In a business where what bleeds leads, reporter Carter Ross finds uplift in the memorial section--until one day he stumbles upon murder. When an Eagle-Examiner newspaper delivery woman meets an early death in a hit-and-run accident on her route one morning, Carter wants nothing more than to honor her memory as a likable, hardworking girl next door. But beneath the surface of Nancy Marino's seemingly simple life, he uncovers a mare's nest of family tensions, sexual harassment and hardball union politics--with all the evidence pointing toward his boss.

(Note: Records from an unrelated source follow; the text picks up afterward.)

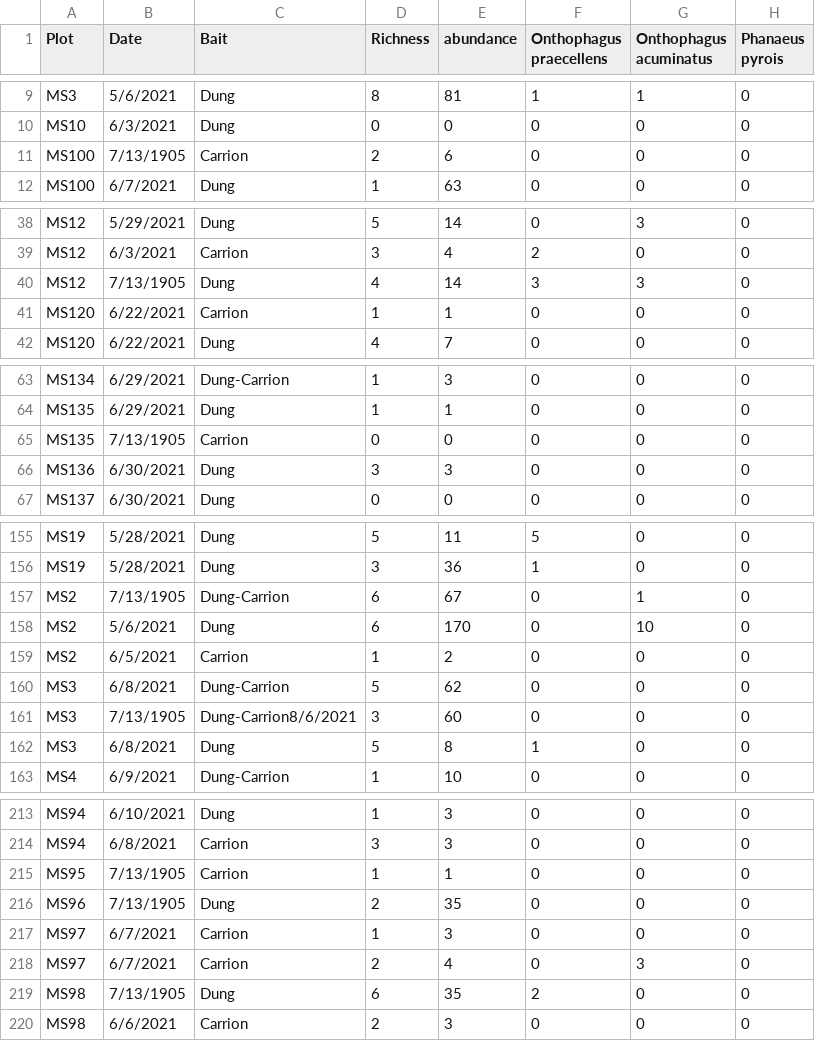
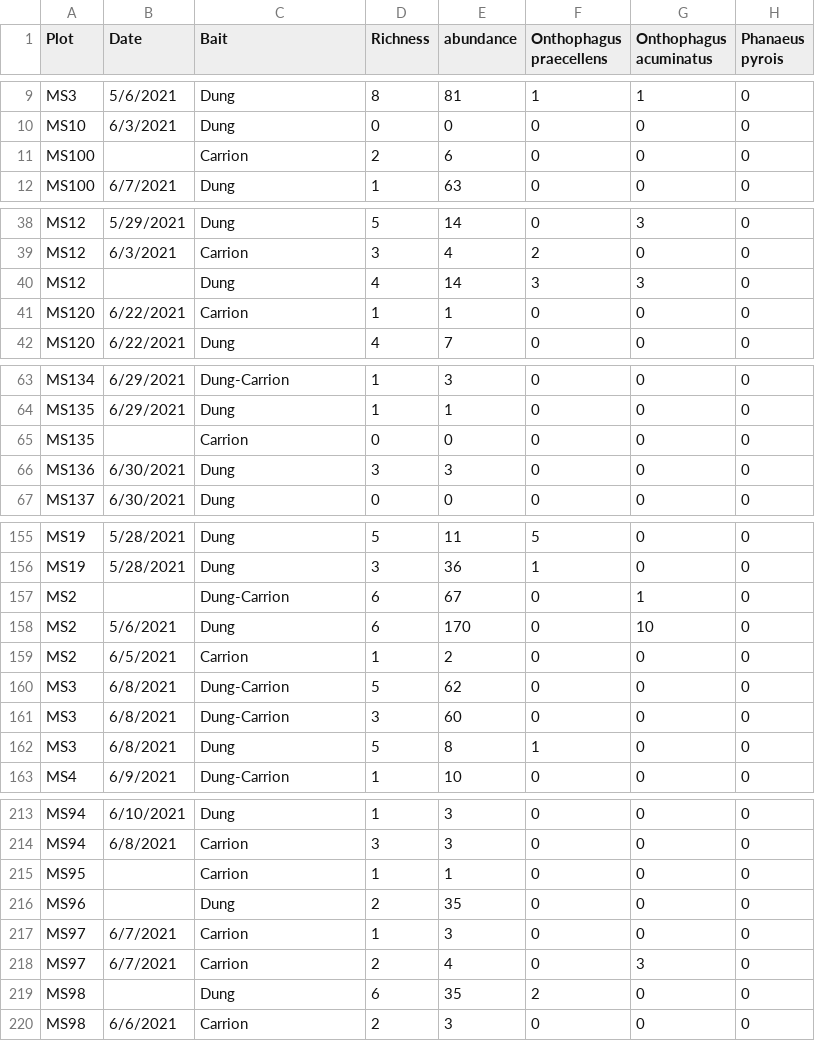
Before and after one commit to juansvs/ReefToRidge, a CSV file: Data/dung_beetles.csv, drawn as a sheet; only a part is shown, gaps mark what is left out; the diff covers the shown part only; the diff names each change by its address in the sheet, - before the commit and + after, or states it on an @@ line.

Commit message:
removing wrong dates from beetle csv

```diff
--- a/Data/dung_beetles.csv
+++ b/Data/dung_beetles.csv
-B11 (Date): 7/13/1905
+B11 (Date): (empty)
-B40 (Date): 7/13/1905
+B40 (Date): (empty)
-B65 (Date): 7/13/1905
+B65 (Date): (empty)
-B157 (Date): 7/13/1905
+B157 (Date): (empty)
-B161 (Date): 7/13/1905
+B161 (Date): 6/8/2021
-C161 (Bait): Dung-Carrion8/6/2021
+C161 (Bait): Dung-Carrion
-B215:B216 (Date): 7/13/1905
+B215:B216 (Date): (empty)
-B219 (Date): 7/13/1905
+B219 (Date): (empty)
```
Also changed, not shown: 17 edited cells elsewhere in this file.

The Girl Next Door is the third installment of Brad Parks's Carter Ross series, which began with the Nero- and Shamus-winning Faces of the Gone. The popularity of the series is in no small part thanks to its self-effacing hero, Carter, a self-described prep school WASP. But he's got guts, and under the oxford/khakis combo, he's 100% Jersey.
With its Newark backdrop and broad humor, many reviewers have compared Parks's work to the Stephanie Plum bestsellers. Like Janet Evanovich, Parks captures the New Jersey sense of place in careworn but cozy blue-collar neighborhoods with postage-stamp yards serenaded by the "white noise machine" of the parkway. Carter and Stephanie share the common traits of courage verging on foolhardiness, language bordering on foul and, of course, a morbid appreciation for all thing funereal.
Through his portrayal of newsroom culture and the ailing (if once-mighty) independent paper, Parks ascends the more pulpy shallows of the genre. The Girl Next Door is perfect for the reader who loves an LOL moment but wants a mystery that's more than empty calories. --Tom Lavoie, former publisher